The EU's strategy for "Growth and Jobs" is designed to meet the challenges of ageing. It sets out concrete steps for reform: Changes are needed in the way businesses operate, the way we organise work and how we manage change. Today's Communication does not call for a new strategy to deal with ageing, but rather underlines the need for Member States to step up efforts and make the "Growth and Jobs" strategy a reality. The challenge of Europe's ageing population needs to be integrated in all policies.
Europeans are living longer, in better health and women have more equal access to the job market. These are positive developments. But we also have to reform our retirement policies. First results in member states are encouraging and show that Europe can rise to the challenge.
Today, there are four people of working age for every person over 65. Falling birth rates, rising life expectancy and the retirement of the baby-boom generation mean that, by 2050, this ratio will have dropped to two workers paying for one pensioner.
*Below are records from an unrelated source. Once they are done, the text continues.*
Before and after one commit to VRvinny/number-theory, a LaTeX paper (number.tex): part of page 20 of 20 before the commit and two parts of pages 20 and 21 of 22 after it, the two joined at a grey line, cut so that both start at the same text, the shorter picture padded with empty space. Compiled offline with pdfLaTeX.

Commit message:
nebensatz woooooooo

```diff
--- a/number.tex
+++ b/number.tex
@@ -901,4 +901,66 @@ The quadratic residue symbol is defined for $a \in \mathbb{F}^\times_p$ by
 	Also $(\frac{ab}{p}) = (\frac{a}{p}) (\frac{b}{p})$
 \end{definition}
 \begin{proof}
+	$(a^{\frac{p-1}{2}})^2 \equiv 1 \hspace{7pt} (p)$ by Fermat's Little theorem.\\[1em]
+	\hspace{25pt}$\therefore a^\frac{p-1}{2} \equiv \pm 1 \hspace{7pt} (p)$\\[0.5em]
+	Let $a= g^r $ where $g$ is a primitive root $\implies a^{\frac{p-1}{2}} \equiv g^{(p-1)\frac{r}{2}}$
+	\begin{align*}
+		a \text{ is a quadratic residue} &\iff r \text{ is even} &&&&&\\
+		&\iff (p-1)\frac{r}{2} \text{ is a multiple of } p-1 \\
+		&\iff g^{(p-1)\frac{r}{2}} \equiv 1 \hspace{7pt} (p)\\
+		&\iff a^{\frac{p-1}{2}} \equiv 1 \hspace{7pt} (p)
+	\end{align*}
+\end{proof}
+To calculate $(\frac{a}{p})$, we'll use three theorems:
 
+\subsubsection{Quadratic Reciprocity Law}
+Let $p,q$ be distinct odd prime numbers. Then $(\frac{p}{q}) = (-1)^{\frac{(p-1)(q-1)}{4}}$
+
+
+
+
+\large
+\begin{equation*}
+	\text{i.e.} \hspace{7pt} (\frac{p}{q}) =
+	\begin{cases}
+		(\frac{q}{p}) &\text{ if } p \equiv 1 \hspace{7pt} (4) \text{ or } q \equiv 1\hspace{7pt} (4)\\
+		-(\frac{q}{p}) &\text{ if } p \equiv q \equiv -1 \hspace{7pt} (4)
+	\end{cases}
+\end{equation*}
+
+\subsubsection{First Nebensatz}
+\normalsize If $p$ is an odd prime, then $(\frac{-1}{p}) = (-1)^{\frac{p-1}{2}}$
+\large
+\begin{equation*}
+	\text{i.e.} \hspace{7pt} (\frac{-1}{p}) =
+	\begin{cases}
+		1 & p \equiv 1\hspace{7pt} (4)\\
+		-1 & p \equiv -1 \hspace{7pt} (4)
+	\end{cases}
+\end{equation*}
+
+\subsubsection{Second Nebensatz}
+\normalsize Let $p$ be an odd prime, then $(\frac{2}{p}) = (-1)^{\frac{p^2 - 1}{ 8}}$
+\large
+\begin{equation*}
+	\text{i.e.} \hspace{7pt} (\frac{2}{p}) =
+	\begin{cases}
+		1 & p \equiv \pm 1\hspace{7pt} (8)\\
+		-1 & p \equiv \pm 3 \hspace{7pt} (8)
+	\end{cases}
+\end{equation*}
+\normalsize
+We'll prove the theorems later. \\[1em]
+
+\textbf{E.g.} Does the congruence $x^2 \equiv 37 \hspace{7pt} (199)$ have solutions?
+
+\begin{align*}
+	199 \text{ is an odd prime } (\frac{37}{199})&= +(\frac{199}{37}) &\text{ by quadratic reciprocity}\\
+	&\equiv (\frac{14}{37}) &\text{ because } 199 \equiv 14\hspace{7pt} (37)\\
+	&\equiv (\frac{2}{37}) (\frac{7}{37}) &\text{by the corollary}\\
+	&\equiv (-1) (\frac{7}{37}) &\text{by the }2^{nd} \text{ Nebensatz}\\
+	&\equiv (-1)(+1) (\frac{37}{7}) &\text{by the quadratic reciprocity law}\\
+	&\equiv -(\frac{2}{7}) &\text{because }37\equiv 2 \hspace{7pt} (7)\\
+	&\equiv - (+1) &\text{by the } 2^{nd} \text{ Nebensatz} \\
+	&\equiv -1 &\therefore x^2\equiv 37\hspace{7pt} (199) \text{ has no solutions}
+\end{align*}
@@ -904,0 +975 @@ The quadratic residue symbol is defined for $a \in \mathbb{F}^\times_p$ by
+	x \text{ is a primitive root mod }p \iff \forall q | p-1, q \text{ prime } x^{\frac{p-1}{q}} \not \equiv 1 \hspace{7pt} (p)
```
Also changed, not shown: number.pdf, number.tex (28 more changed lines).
But even though the share of Europe's working age population will fall, overall employment in the EU is projected to continue rising until 2017, due to more women and older people entering the labour market and staying in work.
Today’s communication follows up on the recent public consultation on demography and the Hampton Court informal summit in October 2005. At the same day, the European Commission is launching a management and labour consultation on balancing professional, private and family life and publishing a communication on the sustainability of public finances (see IP/06/1356)
Launch of the first stage of consultation of the social partners on the issue of reconciliation of professional, private and family life
Much progress has already been made at EU level to ensure maternity and parental entitlements for workers. Member States that have gone beyond Community legislation in this area have shown the benefits of reconciliation policies: combine flexible leave arrangements, quality care facilities for children and other dependent family members and thereby ensure that more women participate in the labour market.
The Demography Forum
Most of the issues linked to the demography debate are the responsibility of
Member States but they concern the EU as a whole. As a follow-up to today's
Communication, the Commission will be hosting on October 30th and
31st the first biannual European Demographic Forum, bringing together
national government experts in the field. The aim is to identify and exchange
best practices on ageing policies (See attached MEMO/06/372
for examples of successful policies from Member States), providing Member States
with new ideas as well as helping eliminate the perception of ageing as a threat
to our economic and social prosperity.
 2005 Green Paper public
consultation on demography: